**WHAT YOU SHOULD DO**
Identify every line in the records below that contains the word "adminbase", and copy each of those lines.

Stored entries:
========
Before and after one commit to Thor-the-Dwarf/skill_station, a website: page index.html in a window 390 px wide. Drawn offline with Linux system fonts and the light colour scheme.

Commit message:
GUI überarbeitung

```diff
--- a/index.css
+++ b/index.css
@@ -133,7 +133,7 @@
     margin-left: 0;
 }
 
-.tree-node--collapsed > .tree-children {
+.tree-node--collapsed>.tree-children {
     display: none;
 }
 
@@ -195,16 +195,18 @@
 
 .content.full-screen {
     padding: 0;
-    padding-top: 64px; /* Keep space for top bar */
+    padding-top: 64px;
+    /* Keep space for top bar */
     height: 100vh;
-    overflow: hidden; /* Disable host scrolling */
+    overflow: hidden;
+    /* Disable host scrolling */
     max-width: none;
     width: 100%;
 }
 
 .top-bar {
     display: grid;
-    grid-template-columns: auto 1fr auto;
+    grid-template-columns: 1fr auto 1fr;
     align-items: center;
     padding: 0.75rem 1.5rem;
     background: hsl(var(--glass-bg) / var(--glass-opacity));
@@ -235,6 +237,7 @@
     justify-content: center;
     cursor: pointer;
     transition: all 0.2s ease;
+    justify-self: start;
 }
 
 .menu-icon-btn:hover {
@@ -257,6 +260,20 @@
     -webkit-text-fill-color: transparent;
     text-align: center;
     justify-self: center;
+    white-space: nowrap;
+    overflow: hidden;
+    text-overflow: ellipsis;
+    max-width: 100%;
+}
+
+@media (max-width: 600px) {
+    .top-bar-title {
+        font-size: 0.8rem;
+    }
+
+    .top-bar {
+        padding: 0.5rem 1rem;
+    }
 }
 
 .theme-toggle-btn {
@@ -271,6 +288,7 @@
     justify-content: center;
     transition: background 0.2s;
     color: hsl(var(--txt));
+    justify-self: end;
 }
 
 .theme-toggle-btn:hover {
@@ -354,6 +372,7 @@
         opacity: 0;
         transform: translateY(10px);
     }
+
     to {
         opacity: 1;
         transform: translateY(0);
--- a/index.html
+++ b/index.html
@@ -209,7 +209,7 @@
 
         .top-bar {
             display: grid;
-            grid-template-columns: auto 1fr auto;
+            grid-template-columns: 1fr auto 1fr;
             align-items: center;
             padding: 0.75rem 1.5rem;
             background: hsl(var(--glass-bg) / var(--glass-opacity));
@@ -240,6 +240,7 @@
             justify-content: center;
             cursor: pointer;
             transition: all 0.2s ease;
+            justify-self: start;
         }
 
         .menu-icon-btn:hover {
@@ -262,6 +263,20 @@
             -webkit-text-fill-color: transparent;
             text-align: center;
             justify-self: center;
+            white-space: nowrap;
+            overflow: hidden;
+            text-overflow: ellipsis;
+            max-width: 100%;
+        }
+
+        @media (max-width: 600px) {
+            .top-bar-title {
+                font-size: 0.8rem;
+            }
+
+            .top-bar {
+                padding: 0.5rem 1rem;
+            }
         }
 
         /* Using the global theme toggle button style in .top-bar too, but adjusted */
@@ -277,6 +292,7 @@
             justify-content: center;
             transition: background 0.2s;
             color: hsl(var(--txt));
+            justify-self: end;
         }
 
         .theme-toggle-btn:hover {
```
========
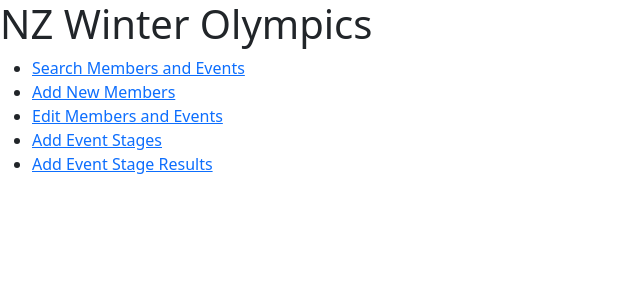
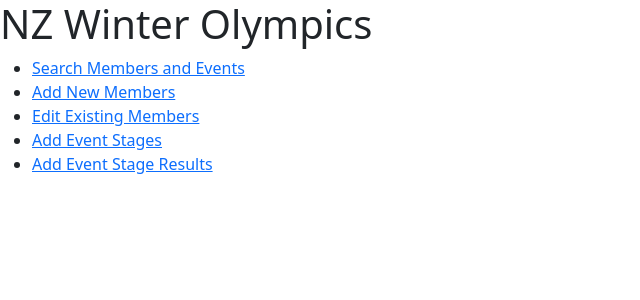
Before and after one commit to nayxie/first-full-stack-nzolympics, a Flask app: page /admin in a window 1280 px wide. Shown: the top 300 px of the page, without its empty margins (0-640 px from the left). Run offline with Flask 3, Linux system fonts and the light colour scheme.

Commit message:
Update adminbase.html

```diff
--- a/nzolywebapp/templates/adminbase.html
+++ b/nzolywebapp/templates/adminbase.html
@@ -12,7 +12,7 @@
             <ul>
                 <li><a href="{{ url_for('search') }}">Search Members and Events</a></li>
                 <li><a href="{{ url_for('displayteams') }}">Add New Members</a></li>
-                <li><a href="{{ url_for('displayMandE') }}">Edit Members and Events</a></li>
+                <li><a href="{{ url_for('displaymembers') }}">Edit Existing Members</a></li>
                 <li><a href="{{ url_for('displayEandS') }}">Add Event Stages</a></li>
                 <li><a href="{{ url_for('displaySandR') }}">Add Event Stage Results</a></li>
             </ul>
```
========
**OUTPUT OF THE EXERCISE**
Update adminbase.html
--- a/nzolywebapp/templates/adminbase.html
+++ b/nzolywebapp/templates/adminbase.html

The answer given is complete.